USMLE Program Will Benefit Future Women Physicians
As many of you have likely heard, today, the Federation of State Medical Boards (FSMB) and the National Board of Medical Examiners, co-sponsors of the United States Medical Licensing Examination® (USMLE®), announced upcoming policy changes to the USMLE program that will take effect over the next 11-24 months. These changes include
- Changing Step 1 score reporting from a three-digit numeric score to reporting only pass/fail;
- Reducing the allowable number of exam attempts on each Step or Step Component from six to four; and
- Requiring all examinees to successfully pass Step 1 as a prerequisite for taking Step 2 Clinical Skills.

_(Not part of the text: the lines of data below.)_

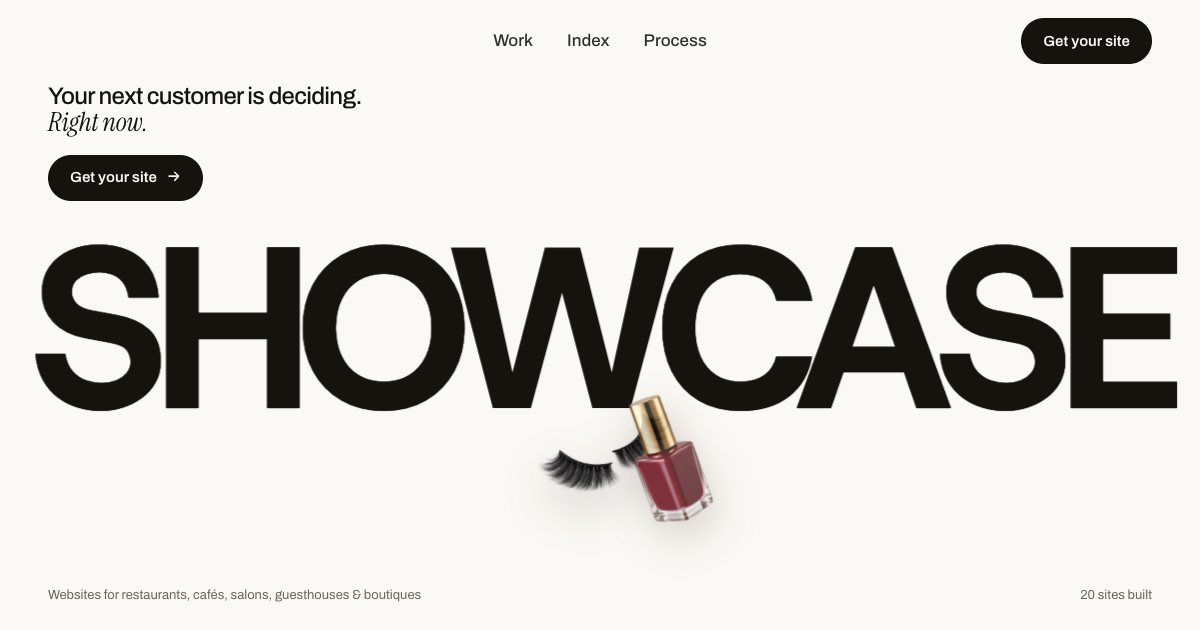
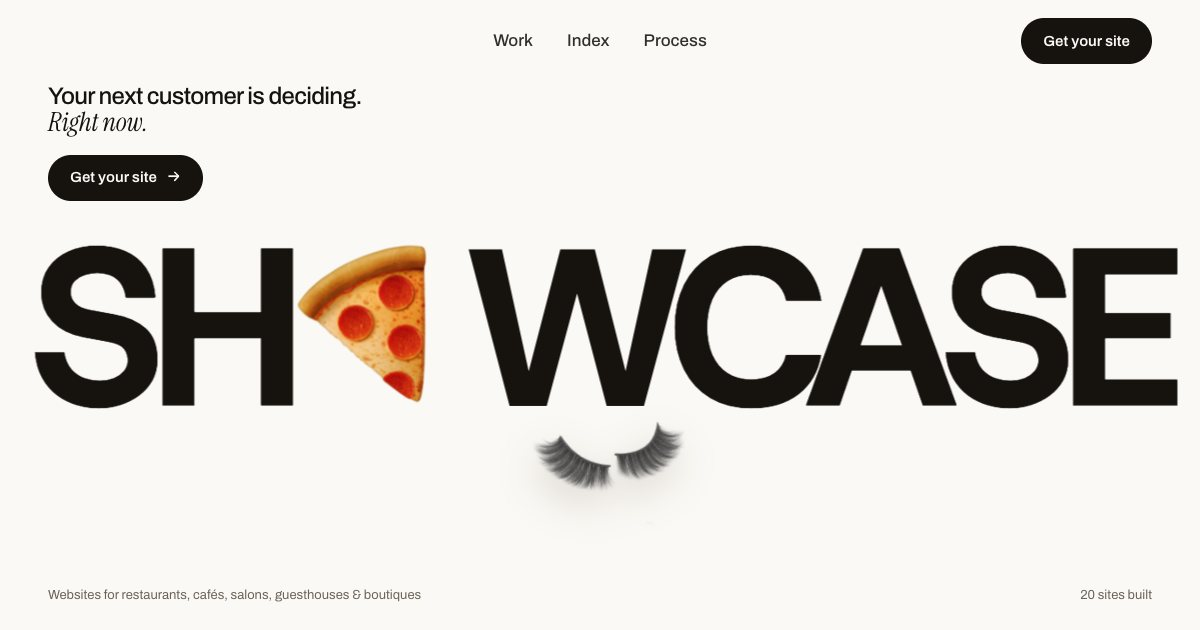
Showcase: emoji O, earlier search headline, ribbon spiral

diff --git a/index.html b/index.html
@@ -63,6 +63,8 @@ em{font:400 1.06em/.95 var(--serif);font-style:italic;letter-spacing:-.01em}
 .hero__lede{margin:0;font:500 clamp(22px,2vw,32px)/1.08 var(--sans);letter-spacing:-.03em}
 .hero__lede em{font-size:1.1em}
 .hero__word{position:absolute;left:50%;top:52%;translate:-50% -50%;margin:0;z-index:1;white-space:nowrap;font:800 18vw/.8 var(--title);letter-spacing:-.06em;color:var(--ink);will-change:transform,opacity;user-select:none}
+.emo{display:inline-block;width:.78em;height:.74em;vertical-align:baseline;position:relative;perspective:600px}
+.emo__in{position:absolute;left:50%;bottom:-.02em;translate:-50% 0;font-size:.72em;line-height:1;font-family:"Apple Color Emoji","Segoe UI Emoji","Noto Color Emoji",sans-serif;letter-spacing:0;will-change:transform}
 .hero__trail{position:absolute;inset:0;z-index:2;pointer-events:none;overflow:hidden}
 .hero__trail img{position:absolute;left:0;top:0;width:var(--s);height:auto;will-change:transform,opacity;filter:drop-shadow(0 18px 22px rgba(40,25,10,.22))}
 .hero__foot{position:absolute;left:var(--gutter);right:var(--gutter);bottom:clamp(20px,4vh,36px);display:flex;justify-content:space-between;gap:16px;font-size:13px;color:var(--ink-soft);z-index:3}
@@ -70,7 +72,7 @@ em{font:400 1.06em/.95 var(--serif);font-style:italic;letter-spacing:-.01em}
 .center img{width:100%;aspect-ratio:4/5;object-fit:cover;border-radius:14px;box-shadow:0 30px 60px -30px rgba(40,25,10,.55)}
 .center span{display:block;margin-top:12px;text-align:center;font-size:13px;font-weight:600}
 /* ---------- 2 · the search ---------- */
-.miss{position:relative;height:320vh;background:var(--canvas)}
+.miss{position:relative;height:250vh;background:var(--canvas)}
 .miss__pin{position:sticky;top:0;height:100vh;height:100svh;display:grid;grid-template-columns:minmax(0,1fr) minmax(0,1fr);align-items:center;gap:clamp(24px,5vw,80px);padding:90px var(--gutter) 40px;overflow:hidden}
 .phone{justify-self:center;width:min(100%,430px);background:#fff;border-radius:28px;padding:22px 18px;box-shadow:0 30px 70px -40px rgba(40,25,10,.5),0 0 0 1px var(--line)}
 .search{display:flex;align-items:center;gap:10px;height:50px;padding:0 16px;border-radius:999px;background:var(--cream);font-size:16px}
@@ -173,8 +175,11 @@ em{font:400 1.06em/.95 var(--serif);font-style:italic;letter-spacing:-.01em}
 .em__w--a{right:2vw;bottom:2vh}
 .em__w--b{left:4vw;top:4vh}
 .em__helix{position:absolute;left:0;top:0;transform-style:preserve-3d;will-change:transform}
-.hcard{position:absolute;left:0;top:0;backface-visibility:hidden;-webkit-backface-visibility:hidden;width:var(--hw);aspect-ratio:16/10;margin:calc(var(--hw) * -.3125) 0 0 calc(var(--hw) * -.5);border-radius:6px;overflow:hidden;background:#fff;box-shadow:0 20px 40px -26px rgba(40,25,10,.55)}
-.hcard img{width:100%;height:100%;object-fit:cover;object-position:top}
+.hcard{position:absolute;left:0;top:0;width:var(--hw);aspect-ratio:16/10;margin:calc(var(--hw) * -.3125) 0 0 calc(var(--hw) * -.5);transform-style:preserve-3d}
+.hcard > *{position:absolute;inset:0;border-radius:4px;overflow:hidden;backface-visibility:hidden;-webkit-backface-visibility:hidden}
+.hcard img{width:100%;height:100%;object-fit:cover;object-position:top;box-shadow:0 14px 28px -20px rgba(40,25,10,.55)}
+.hcard b{transform:rotateY(180deg)}
+.hcard b img{opacity:.5;filter:saturate(.7)}
 .em__sub{position:absolute;left:50%;top:50%;translate:-50% -50%;margin:0;font:500 12px/1.4 var(--sans);letter-spacing:.08em;text-transform:uppercase;text-align:center;color:var(--ink-soft);opacity:0}
 .em__collage{position:absolute;inset:0}
 .ccol{position:absolute;margin:0;width:var(--w);border-radius:8px;overflow:hidden;background:#fff;box-shadow:0 30px 60px -38px rgba(40,25,10,.6),0 0 0 1px var(--line);opacity:0;will-change:transform,opacity}
@@ -323,7 +328,7 @@ html.has-cur:not(.cur-native), html.has-cur:not(.cur-native) *{cursor:none!impor
           <p class="hero__lede">Your next customer is deciding.<br><em>Right now.</em></p>
           <a class="pill hero__cta" data-wa href="#contact">Get your site <span aria-hidden="true">→</span></a>
         </div>
-        <h1 class="hero__word" id="heroWord" aria-label="Showcase">SHOWCASE</h1>
+        <h1 class="hero__word" id="heroWord" aria-label="Showcase">SH<span class="emo" aria-hidden="true"><span class="emo__in" id="emo">💅</span></span>WCASE</h1>
         <div class="hero__trail" id="trail" aria-hidden="true"></div>
         <div class="hero__foot">
           <span>Websites for restaurants, cafés, salons, guesthouses &amp; boutiques</span>
@@ -354,7 +359,6 @@ html.has-cur:not(.cur-native), html.has-cur:not(.cur-native) *{cursor:none!impor
   <section class="trust" id="about" aria-labelledby="trustTitle">
     <div class="trust__head"><h2 id="trustTitle">Built for the places people remember, and the businesses behind them.</h2>
       <p class="trust__note"><b>Showcase</b> is a small studio in Morocco building websites that feel like walking in: your real space, your menu or services, booking, fast on every phone.</p>
-      <p class="trust__count">20 sites</p>
     </div>
     <div class="trust__field" aria-hidden="true"><div class="trust__grid" id="logoGrid"></div></div>
   </section>
@@ -480,6 +484,16 @@ function prog(el){ const r = el.getBoundingClientRect(); const travel = r.height
 /* ======================= 1 · stage ======================= */
 const stage = $('#stage'), hero = $('#hero'), heroWord = $('#heroWord'), heroTop = hero.querySelector('.hero__top'), heroFoot = hero.querySelector('.hero__foot'), center = $('#center'), stageLine = $('#stageLine'), nav = $('#nav');
 
+/* ---------- the O spins through what our clients sell ---------- */
+const EMOJI = ['💅','🍣','🍕','🥐','🍰','🍸','🍷','☕','🍛','🍵','🔑','🧘','🛋','🧁'];
+const emo = $('#emo'); let emoI = 0;
+if (!reduce) setInterval(() => {
+  emo.animate([{ transform: 'rotateY(0deg) scale(1)' }, { transform: 'rotateY(90deg) scale(.85)' }], { duration: 170, easing: 'ease-in' }).onfinish = () => {
+    emo.textContent = EMOJI[++emoI % EMOJI.length];
+    emo.animate([{ transform: 'rotateY(-90deg) scale(.85)' }, { transform: 'rotateY(0deg) scale(1)' }], { duration: 260, easing: 'cubic-bezier(.23,1,.32,1)' });
+  };
+}, 900);
+
 /* ---------- hero trail: the things our clients sell follow the pointer ---------- */
 const ITEMS = ['lashes','polish','nigiri','maki','pizza','croissant','cake','cocktail','wine','tajine','coffee','curry','tea','key','pilates','stool'];
 const trail = $('#trail');
@@ -583,18 +597,18 @@ function measureFeed(){ const r = feedList.children[0]; if (r) { rowH = r.offset
 const easeInOut = x => x < .5 ? 8*x*x*x*x : 1 - Math.pow(-2*x + 2, 4)/2;
 function renderMiss(){
   const p = reduce ? 1 : prog(miss);
-  qEl.textContent = QUERY.slice(0, Math.round(QUERY.length * smooth(0.02, 0.16, p)));
-  feed.classList.toggle('on', p > 0.17 || reduce);
+  qEl.textContent = QUERY.slice(0, Math.round(QUERY.length * smooth(0.0, 0.1, p)));
+  feed.classList.toggle('on', p > 0.1 || reduce);
   const max = (FEED.length - 3) * rowH;
-  const target = easeInOut(clamp((p - 0.2) / 0.42)) * max;
+  const target = easeInOut(clamp((p - 0.12) / 0.5)) * max;
   const prev = feedY;
   feedY += (target - feedY) * (reduce ? 1 : 0.22);
   const v = Math.abs(feedY - prev);
   blurStd.setAttribute('stdDeviation', `0 ${Math.min(26, v * 0.11).toFixed(1)}`);
   feedList.style.transform = `translateY(${-feedY}px)`;
-  missLines[0].classList.toggle('on', p > 0.6);
-  missLines[1].classList.toggle('on', p > 0.72);
-  missP.classList.toggle('on', p > 0.8);
+  missLines[0].classList.toggle('on', p > 0.04 || reduce);
+  missLines[1].classList.toggle('on', p > 0.3 || reduce);
+  missP.classList.toggle('on', p > 0.42 || reduce);
 }
 
 /* ======================= 3 · logo field ======================= */
@@ -735,20 +749,21 @@ new IntersectionObserver((es, io) => es.forEach(e => { if (e.isIntersecting){ e.
 /* ======================= 7 · design in motion → spiral → collage → logo ======================= */
 const end = $('#contact'), emRig = $('#emRig'), helix = $('#helix'), wA = $('#wA'), wB = $('#wB'), emSub = $('#emSub'), collage = $('#collage'), emCta = $('#emCta'), foot = $('#foot'), emFinal = $('#emFinal');
 const HELIX = ['kohl','sirocco','nacre','kaze','solen','huitieme','kumo','jacaranda','alize','le41','firouz','nour','zvezda','bottega','ambar','nagi','lumi','detour','kesari','kuno'];
-helix.innerHTML = HELIX.map(k => `<div class="hcard"><img src="assets/shot/${k}.webp" alt="" loading="lazy"></div>`).join('');
+const COIL = Array.from({ length: 30 }, (_, i) => HELIX[i % HELIX.length]);
+helix.innerHTML = COIL.map(k => `<div class="hcard"><img src="assets/shot/${k}.webp" alt="" loading="lazy"><b><img src="assets/shot/${k}.webp" alt="" loading="lazy"></b></div>`).join('');
 const hcards = [...helix.children];
 const SIX = [['kohl',27,30,25],['solen',50,27,17],['kumo',73,30,23],['kesari',25,68,22],['sirocco',49,72,19],['jacaranda',73,68,24]];
 const SIX_M = [['kohl',27,26,44],['solen',73,24,40],['kumo',26,50,40],['kesari',74,52,44],['sirocco',27,76,42],['jacaranda',73,78,42]];
 let ccards = [];
 function buildEnd(){
   const narrow = isNarrow();
-  const HW = narrow ? VW * 0.36 : Math.min(VW * 0.16, 280), RAD = narrow ? VW * 0.48 : Math.min(VW * 0.36, 600);
-  // angle between cards so neighbours never touch, and enough rise per turn that rows never overlap
-  const STEP = 2 * Math.asin(Math.min(0.99, (HW * 0.58) / RAD)) * 180 / Math.PI;
-  const perTurn = 360 / STEP, PITCH = (HW * 0.625 * 1.25) / perTurn;
+  // a continuous ribbon: cards edge to edge around a cylinder, each turn sitting just below the last
+  const PER = narrow ? 12 : 16, HW = narrow ? VW * 0.3 : Math.min(VW * 0.14, 230), GAP = 4;
+  const RAD = (PER * (HW + GAP)) / (2 * Math.PI), STEP = 360 / PER;
+  const PITCH = (HW * 0.625 * 2.3) / PER;   // clear air between turns, so it reads as one winding ribbon
   helix.style.setProperty('--hw', HW + 'px');
   hcards.forEach((c, i) => c.style.transform = `translateY(${-i * PITCH}px) rotateY(${i * STEP}deg) translateZ(${RAD}px)`);
-  helix.dataset.len = HELIX.length * PITCH;
+  helix.dataset.len = hcards.length * PITCH;
   collage.innerHTML = (narrow ? SIX_M : SIX).map(([k, x, y, w], i) => `<figure class="ccol" style="--w:${w}vw;left:${x}%;top:${y}%"><img src="assets/shot/${k}.webp" alt="" loading="lazy"></figure>`).join('');
   ccards = [...collage.children].map((el, i) => ({ el, i, r: (i % 2 ? 1 : -1) * (6 + i * 2) }));
 }
@@ -766,8 +781,8 @@ function renderEnd(){
   // B · the spiral rises from below, turns the whole scene, and leaves through the top
   const len = +helix.dataset.len || 0;
   const rise = spin;
-  emRig.style.transform = `rotateY(${spin * 200}deg)`;
-  helix.style.transform = `rotateZ(-11deg) rotateX(14deg) translateY(${VH * 0.75 + len * 0.5 - rise * (VH * 1.5 + len)}px) rotateY(${spin * 260}deg)`;
+  emRig.style.transform = `rotateY(${spin * 40}deg)`;
+  helix.style.transform = `rotateZ(-14deg) rotateX(16deg) translateY(${VH * 0.7 + len * 0.5 - rise * (VH * 1.4 + len)}px) rotateY(${spin * 300}deg)`;
   helix.style.opacity = (p > 0.11 && p < 0.6) ? 1 : 0;
   // C · six sites land one by one, as a loose collage
   const away = smooth(0.8, 0.86, p);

The goal of these changes is to continue to assure competency of those seeking licensure while also attempting to improve the wellbeing of medical students and residents. These changes have occurred as a result of significant discussion over the past several months. Dr. Kim Templeton, MD, FAAOS, FAMWA developed and provided input on behalf of AMWA regarding these changes during initial discussions last year. Part of her input was that “AMWA represents women in medicine across the continuum of education and practice. Imposter syndrome and stereotype perception threat are among the issues facing women in medicine at all levels, including medical students. Imposter syndrome is manifested by thinking that, despite evidence to the contrary, one is not qualified for his/her position; sufferers feel like frauds. This is typically noted among high achievers, especially when faced with new challenges- a constant issue during medical training and practice. Perception of negative stereotypes, such as the capabilities of a woman physician, may impact performance; those suffering from stereotype perception (threat) work harder so that their performance does not reinforce negative stereotypes held by themselves, others, and society, often working to the point of negative returns. While these phenomena are noted among men and women, both issues, especially stereotype perception (threat), are more common among women. These conditions are risk factors for the development of burnout, anxiety, and depression. While there is no data directly linking specific exam scores to the development or exacerbation of pre-existing impostor syndrome or stereotype perception threat, the emphasis that is placed on scores by both students and others- with students “becoming” their scores and having these scores impacting their self-worth- would seem to make this connection plausible. Additional research is needed in this area.
“In discussion with student members of AMWA, the concern was raised that once a student does not achieve a high USMLE score, other opportunities are taken from them, such as membership in AOA or competitive away elective rotations. This “snowball” effect compounds on the score itself and may result in the student needing to change careers plans regarding specialty. It may also result in them leaving medicine. In addition, the emphasis on a specific score for residency application and future career plans diminishes the other accomplishments of students, including their performance in courses and on clerkships, as well as their volunteer activities to address social issues and effect societal change.
“Scores on licensing exams are intended to assure that the student is prepared for the next step in training and responsibility. A pass/fail or 3-tier system should be sufficient for this purpose. In terms of graduate medical education, residency applications should be assessed in toto, with a licensing exam score as only part of the overall picture of the student. A pass/fail or 3-tier system would seem to be sufficient for that purpose, also. With less focus on specific scores being used almost exclusively to reflect the capabilities of students, issues of impostor syndrome and stereotype perception threat and related burnout, anxiety, and depression may start to decrease. This change will require significant discussion with the graduate medical education community but hopefully will result in healthier physicians who remain in the profession.”
In addition to providing this input, Dr. Templeton is continuing to work on an NBME task force (RENEW) that is looking at Step 1. She is leading a qualitative project to determine the impact of studying for and receiving Step 1 scores and how these impact the health and wellbeing of students, especially any impacts based on student gender or race/ethnicity. The results of this have been accepted for presentation at a variety of AAMC GEA meeting across the country over the next few months.